On the morning of February 1st, 2003, the Space Shuttle Columbia, returning to Earth after a successful 16-day mission during which several goals and milestones were achieved, broke apart during re-entry and disintegrated, killing its seven-member crew.

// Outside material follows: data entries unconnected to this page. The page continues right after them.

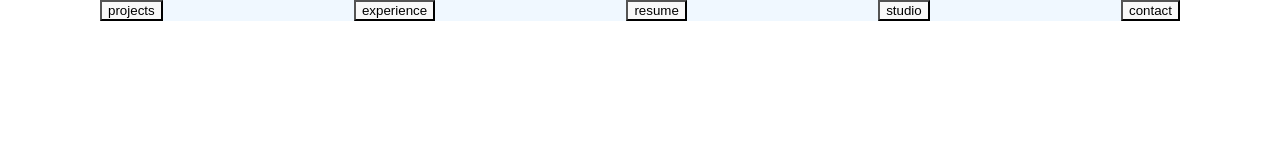
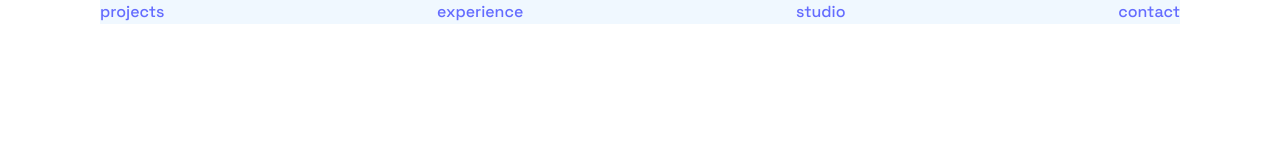
Before and after one commit to ecolijah/portfolio-webpage, a Vue app: page / in a window 1280 px wide. Shown: the top 160 px of the page. Built offline with nearby package versions, Linux system fonts and the light colour scheme.

Commit message:
menu nav done

```diff
--- a/src/App.vue
+++ b/src/App.vue
@@ -1,12 +1,95 @@
 <script setup>
-import Controller from './components/Controller.vue';
+
+import Landing from './components/Landing.vue';
+import Projects from './components/Projects.vue';
+import Experience from './components/Experience.vue';
+import Studio from './components/Studio.vue'
+import Contact from './components/Contact.vue';
+import { onMounted } from 'vue'
+onMounted(() => {
+    // Smooth scroll animation
+    document.querySelectorAll('a[href^="#"]').forEach(anchor => {
+        anchor.addEventListener('click', function (e) {
+            e.preventDefault();
+
+            const target = document.querySelector(this.getAttribute('href'));
+            target.scrollIntoView({
+                behavior: 'smooth'
+            });
+
+            // Apply animation to the target section
+            target.classList.add('scroll-animation');
+
+            // Remove animation after a short delay
+            setTimeout(() => {
+                target.classList.remove('scroll-animation');
+            }, 500);
+        });
+    });
+});
+
 </script>
 
 <template>
-  <Controller />
+  <div class="outer-container">
+
+    <div class="inner-container">
+
+      <nav class="navbar">
+
+        <!-- <a href="#home">Home</a> -->
+        <a href="#projects">projects</a>
+        <a href="#experience">experience</a>
+        <a href="#studio">studio</a>
+        <a href="#contact">contact</a>
+
+      </nav>
+
+      <Landing id="home" class="section" />
+      <Projects id="projects" class="section"/>
+      <Experience id="experience" class="section"/>
+      <Studio id="studio" class="section"/>
+      <Contact id="contact" class="section"/>
+
+    </div>
+  </div>
+
+
 
 </template>
 
 <style scoped>
 
+  .section {
+
+    transition: transform 0.8s ease-in-out; /* Smooth scroll animation */
+  }
+  .navbar {
+    display: flex;
+    flex-direction: row;
+    width: 100%;
+    justify-content: space-between;
+    background-color: aliceblue;
+  }
+
+  .outer-container {
+    min-width: 100vw;
+    background-color: rgb(255, 255, 255);
+    display: flex;
+    flex-direction: row;
+    justify-content: center;
+    /* align-items: start; */
+
+  }
+
+
+  .inner-container {
+    display: flex;
+    flex-direction: column;
+    align-items: center;
+    flex-basis: 1080px;
+    background-color: rgb(255, 255, 255);
+
+
+  }
 </style>
--- a/src/components/Controller.vue
+++ b/src/components/Controller.vue
@@ -1,6 +1,5 @@
 <script setup>
 
-import Navbar from './Navbar.vue';
 import Landing from './Landing.vue';
 import Projects from './Projects.vue';
 import Experience from './Experience.vue';
@@ -13,7 +12,7 @@ import Contact from './Contact.vue';
     <div class="outer-container">
         <div class="inner-container">
 
-            <Navbar />
+            <!-- <Navbar /> -->
             <Landing />
             <Projects />
             <Experience />
@@ -27,6 +26,8 @@ import Contact from './Contact.vue';
 
 </template>
 <style scoped>
+
+
     .outer-container {
         min-width: 100vw;
         background-color: rgb(255, 255, 255);
--- a/src/components/Landing.vue
+++ b/src/components/Landing.vue
@@ -1,4 +1,6 @@
 <script setup>
+import { RouterView } from 'vue-router';
+
 </script>
 
 <template>
--- a/src/main.js
+++ b/src/main.js
@@ -1,5 +1,8 @@
 import { createApp } from 'vue'
 import './style.css'
 import App from './App.vue'
+import router from './router'
 
-createApp(App).mount('#app')
+createApp(App)
+    .use(router)
+    .mount('#app')
--- /dev/null
+++ b/src/router.js
@@ -0,0 +1,29 @@
+import { createMemoryHistory, createRouter } from 'vue-router'
+
+
+import Landing from './components/Landing.vue';
+import Projects from './components/Projects.vue';
+import Experience from './components/Experience.vue';
+import Studio from './components/Studio.vue'
+import Contact from './components/Contact.vue';
+
+const routes = [
+  { path: '/', component: Landing },
+  { path: '/projects', component: Projects },
+  { path: '/experience', component: Experience},
+  { path: '/studio', component: Studio},
+  { path: '/contact', component: Contact}
+
+]
+
+const router = createRouter({
+  history: createMemoryHistory(),
+  routes,
+  scrollBehavior (to, from, savedPosition){
+    return {top: 0,
+    behavior: 'smooth'
+    }
+  }
+})
+
+export default router
```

I spent the rest of that afternoon and the ensuing days watching the news coverage as new information came to light and possible explanations and causes for the disaster began to emerge. To this day, it’s hard to believe that something so seemingly simple as a few damaged heat tiles could wreak such wanton destruction. On the other hand, the tragedy served to reinforce the harsh reality of the incredible dangers inherent in manned space flight, and that nothing about it is “simple” or “routine.” I did and still believe that our exploration of space is a worthy and necessary endeavor, and I hope that the sacrifices made by men and women such as Columbia‘s crew always will be heeded when taking our next small steps and giant leaps.
“Generations from now, when the reach of human civilization is extended throughout the solar system, people will still come to this place to learn about and pay their respects to our heroic Columbia astronauts. They will look at the astronauts’ memorial and then they will turn their gaze to the skies, their hearts filled with gratitude for these seven brave explorers who helped blaze our trail to the stars.” – Sean O’Keefe, NASA Administrator, Arlington National Cemetery, February 2nd, 2004.
(l-r, blue shirts): David Brown, William McCool, Michael Anderson.
(l-r, red shirts): Kalpana Chawla, Rick D. Husband, Laurel Blair Salton Clark, Ilan Ramon